I was in Durham this evening, wondering what to shoot for my blog, when a couple of splashes of red caught my eye and I knew immediately what I would write about.
When I was young there were no mobile phones, in fact we were just entering the time when most homes had a phone of their own. Nevertheless the public phone box as immortalized in OMD‘s “Red Frame, White Light” was an essential part of life. I can still visualise a number of events where they played a significant part in my developmental years:
Phoning the father of a friend who’d fallen prey to Cameron’s Red Barrel at a school disco, and explaining to said father (a police officer) that his son was unwell and needed collecting. With the acute observational skills that had doubtless served him well in the force, he arrived to ask “Have you been drinking son?” The litotes was unintentional.

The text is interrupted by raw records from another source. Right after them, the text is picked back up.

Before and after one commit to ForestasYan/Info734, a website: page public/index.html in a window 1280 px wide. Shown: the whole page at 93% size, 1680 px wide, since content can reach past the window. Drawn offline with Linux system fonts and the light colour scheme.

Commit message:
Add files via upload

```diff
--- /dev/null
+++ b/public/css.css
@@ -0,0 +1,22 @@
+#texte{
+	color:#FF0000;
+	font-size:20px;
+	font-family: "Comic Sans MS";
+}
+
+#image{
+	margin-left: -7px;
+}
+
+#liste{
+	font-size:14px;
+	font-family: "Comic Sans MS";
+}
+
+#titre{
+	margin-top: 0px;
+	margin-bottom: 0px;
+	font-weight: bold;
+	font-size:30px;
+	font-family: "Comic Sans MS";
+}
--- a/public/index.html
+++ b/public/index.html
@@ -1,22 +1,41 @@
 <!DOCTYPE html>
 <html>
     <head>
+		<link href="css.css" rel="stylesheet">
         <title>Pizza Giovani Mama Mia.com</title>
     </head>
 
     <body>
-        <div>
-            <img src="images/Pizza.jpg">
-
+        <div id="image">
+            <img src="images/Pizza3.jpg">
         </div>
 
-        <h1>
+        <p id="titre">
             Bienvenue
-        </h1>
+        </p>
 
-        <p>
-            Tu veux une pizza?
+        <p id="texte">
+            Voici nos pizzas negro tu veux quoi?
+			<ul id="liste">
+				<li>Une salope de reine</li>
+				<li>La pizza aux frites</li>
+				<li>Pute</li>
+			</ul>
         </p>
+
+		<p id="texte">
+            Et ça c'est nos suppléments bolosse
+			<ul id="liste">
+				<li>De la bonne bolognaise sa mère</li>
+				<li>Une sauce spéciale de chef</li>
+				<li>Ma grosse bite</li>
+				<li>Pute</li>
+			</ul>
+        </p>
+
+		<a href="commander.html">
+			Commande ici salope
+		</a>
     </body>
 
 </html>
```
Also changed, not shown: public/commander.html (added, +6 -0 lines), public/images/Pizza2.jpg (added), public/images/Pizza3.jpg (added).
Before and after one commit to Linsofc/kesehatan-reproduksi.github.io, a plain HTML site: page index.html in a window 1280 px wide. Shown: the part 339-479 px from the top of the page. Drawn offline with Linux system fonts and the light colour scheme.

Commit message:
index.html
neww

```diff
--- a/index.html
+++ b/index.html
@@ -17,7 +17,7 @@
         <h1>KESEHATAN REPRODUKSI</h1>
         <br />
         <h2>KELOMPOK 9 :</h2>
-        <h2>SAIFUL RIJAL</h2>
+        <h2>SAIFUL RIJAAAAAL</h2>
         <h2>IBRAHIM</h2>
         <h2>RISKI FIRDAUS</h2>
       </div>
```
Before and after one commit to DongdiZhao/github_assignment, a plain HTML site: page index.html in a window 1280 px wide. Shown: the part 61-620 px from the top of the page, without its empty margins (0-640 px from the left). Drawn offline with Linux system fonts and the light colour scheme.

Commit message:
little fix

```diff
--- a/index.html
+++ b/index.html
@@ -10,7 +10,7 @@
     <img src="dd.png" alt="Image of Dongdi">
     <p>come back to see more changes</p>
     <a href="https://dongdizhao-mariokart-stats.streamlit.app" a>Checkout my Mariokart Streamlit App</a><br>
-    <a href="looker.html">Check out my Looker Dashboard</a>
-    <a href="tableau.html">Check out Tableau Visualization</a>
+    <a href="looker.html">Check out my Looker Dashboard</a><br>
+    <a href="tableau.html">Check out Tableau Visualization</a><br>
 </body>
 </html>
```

Prank calls were always good fun to a group of young boys with mischief on their minds and a few pence to squander. No caller id in those days. Never afraid to go for the obvious target we’d phone fish and chip shops to ask:
“Have you plenty chips left?”
“Serves you right for peeling so many”
Not exactly comedy gold. I do recall the incredible powers of persuasion shown by one of my friends on the occasion that we didn’t have the change between us to make a call. He coolly telephoned the operator, complained of a fault in the box (“I’ve pressed button B but nothing happened”) so that she connected us to our victim for no charge at all!
Elsewhere these glowing cubicles have played host to courting couples, and in London are notorious for providing a more commercialised sex aid as receptacles for the calling cards of prostitutes.
Everyone of a certain age will have some memories of using the call box; even more recently when on a training course in the Lake District, a group of us carried pockets full of change to take advantage of these red lifelines and report our progress when mobile signals were pure fantasy.
It’s against this backdrop that I read this week of a programme being undertaken by those lovely people at BT to remove over 1000 rural boxes because they don’t get enough use to make them commercially viable. BT of course will make the decision based on cold financial logic, but those little red boxes tug at the heart-strings like old friends wherever you encounter them. They are part of our culture, our heritage and the landscapes of our lives.
Our relationships with these structures may be changing, but you don’t discard a friend just for that. We have too much of our souls invested in them.
Guess the post box will be following suit.